Carol Britto spent twenty years in Toronto before relocating to New York. In New York Carol played all the major clubs - Knickerbocker, Fortune Garden Pavilion, Village Corner, Birdland, Café Gianluca, J's, Zinno, Carnegie Tavern, Hanratty's, the Rainbow Room.
Britto studied with Oscar Peterson. "Oscar taught me how to be a take-charge pianist," she said. Her forceful energetic technique was often compared to his. With her Trio comprised of bassist Bill Britto, David Young or Michel Donato and drummer Don Vickery she was the long-time favorite at the Lyte's jazz room in Toronto's Royal York Hotel. Holding court at Georges Spaghetti House and Bourbon Street in the seventies and eighties. She was organist for the Toronto Blue Jays. She played at colleges and jazz festivals throughout North America. She was chosen to be an exclusive Baldwin Piano artist.
Famous in her own right, both solo and as a leader of her Carol Britto Trio, but perhaps best known as an accompanist par excellence. During her career she accompanied most of the legendary names in jazz, including Chet Baker, Benny Carter, Helen Humes, Joe Williams, Major Holley, Zoot Sims, Phoebe Snow, Joe Venuti, Doc Cheatham, Marvin Stamm, Roy Eldridge, Flip Phillips, Bobby Rosengarden, Eddie "Lockjaw" Davis, Gary Mazzaroppi, Milt Jackson, Lance Hayward, Tootsie Bean, and Michael Moore. She played with Percy Faith and his Orchestra. She toured with the Tommy Dorsey Band.
Trumpet player Marvin Stamm said of her, "If a visiting jazzman wants a powerful yet sensitive musical companion at the piano, nobody in the business can equal her." Tenor saxophonist Eddie "Lockjaw" Davis called her "Lady Britto, the Countess Basie of the piano." The great jazz violinist Joe Venuti called her simply, "Mother Jazz."
Britto's albums won her a wider audience and acclaim - "Alone Together" with Flip Phillips and Michael Moore, and "Inner Voices" with Michael Moore, both on the Town Crier label.

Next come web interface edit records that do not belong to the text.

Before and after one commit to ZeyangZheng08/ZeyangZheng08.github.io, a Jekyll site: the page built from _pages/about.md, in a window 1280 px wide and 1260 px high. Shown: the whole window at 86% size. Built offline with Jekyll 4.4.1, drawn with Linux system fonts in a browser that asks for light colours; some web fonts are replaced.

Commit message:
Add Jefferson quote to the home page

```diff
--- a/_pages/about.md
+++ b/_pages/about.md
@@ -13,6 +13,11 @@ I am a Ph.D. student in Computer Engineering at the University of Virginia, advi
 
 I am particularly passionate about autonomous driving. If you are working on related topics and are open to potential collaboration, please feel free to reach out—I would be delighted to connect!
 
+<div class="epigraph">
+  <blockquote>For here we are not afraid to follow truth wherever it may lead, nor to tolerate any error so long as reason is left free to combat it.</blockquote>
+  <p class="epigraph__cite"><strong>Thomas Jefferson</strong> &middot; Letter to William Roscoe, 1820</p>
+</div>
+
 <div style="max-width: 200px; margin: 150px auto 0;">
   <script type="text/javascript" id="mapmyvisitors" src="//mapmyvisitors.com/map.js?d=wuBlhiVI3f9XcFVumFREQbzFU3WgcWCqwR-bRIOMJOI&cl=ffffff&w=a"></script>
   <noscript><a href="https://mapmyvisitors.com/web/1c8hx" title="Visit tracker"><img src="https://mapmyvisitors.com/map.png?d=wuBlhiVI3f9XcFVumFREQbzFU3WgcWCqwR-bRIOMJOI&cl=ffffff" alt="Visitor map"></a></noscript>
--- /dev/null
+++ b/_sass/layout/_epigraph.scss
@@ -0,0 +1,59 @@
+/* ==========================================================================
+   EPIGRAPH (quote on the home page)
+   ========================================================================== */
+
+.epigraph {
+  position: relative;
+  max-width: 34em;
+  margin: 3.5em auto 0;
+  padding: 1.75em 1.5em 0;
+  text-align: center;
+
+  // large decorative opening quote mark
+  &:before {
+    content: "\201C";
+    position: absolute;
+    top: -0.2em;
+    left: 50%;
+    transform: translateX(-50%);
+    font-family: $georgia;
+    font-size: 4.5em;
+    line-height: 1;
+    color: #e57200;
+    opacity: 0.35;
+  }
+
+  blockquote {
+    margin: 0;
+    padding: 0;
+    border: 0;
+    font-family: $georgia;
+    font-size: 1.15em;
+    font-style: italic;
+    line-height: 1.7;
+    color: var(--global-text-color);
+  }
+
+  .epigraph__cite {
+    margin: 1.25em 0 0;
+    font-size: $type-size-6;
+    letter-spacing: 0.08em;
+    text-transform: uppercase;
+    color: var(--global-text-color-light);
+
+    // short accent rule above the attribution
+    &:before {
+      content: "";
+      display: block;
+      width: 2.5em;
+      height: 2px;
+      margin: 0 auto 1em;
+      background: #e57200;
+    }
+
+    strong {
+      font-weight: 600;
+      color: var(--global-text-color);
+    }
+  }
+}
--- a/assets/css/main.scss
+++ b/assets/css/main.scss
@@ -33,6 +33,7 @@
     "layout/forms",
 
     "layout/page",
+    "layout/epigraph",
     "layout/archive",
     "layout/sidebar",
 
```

Carol Britto's daughter Karen plans a memorial website at CarolBritto.com.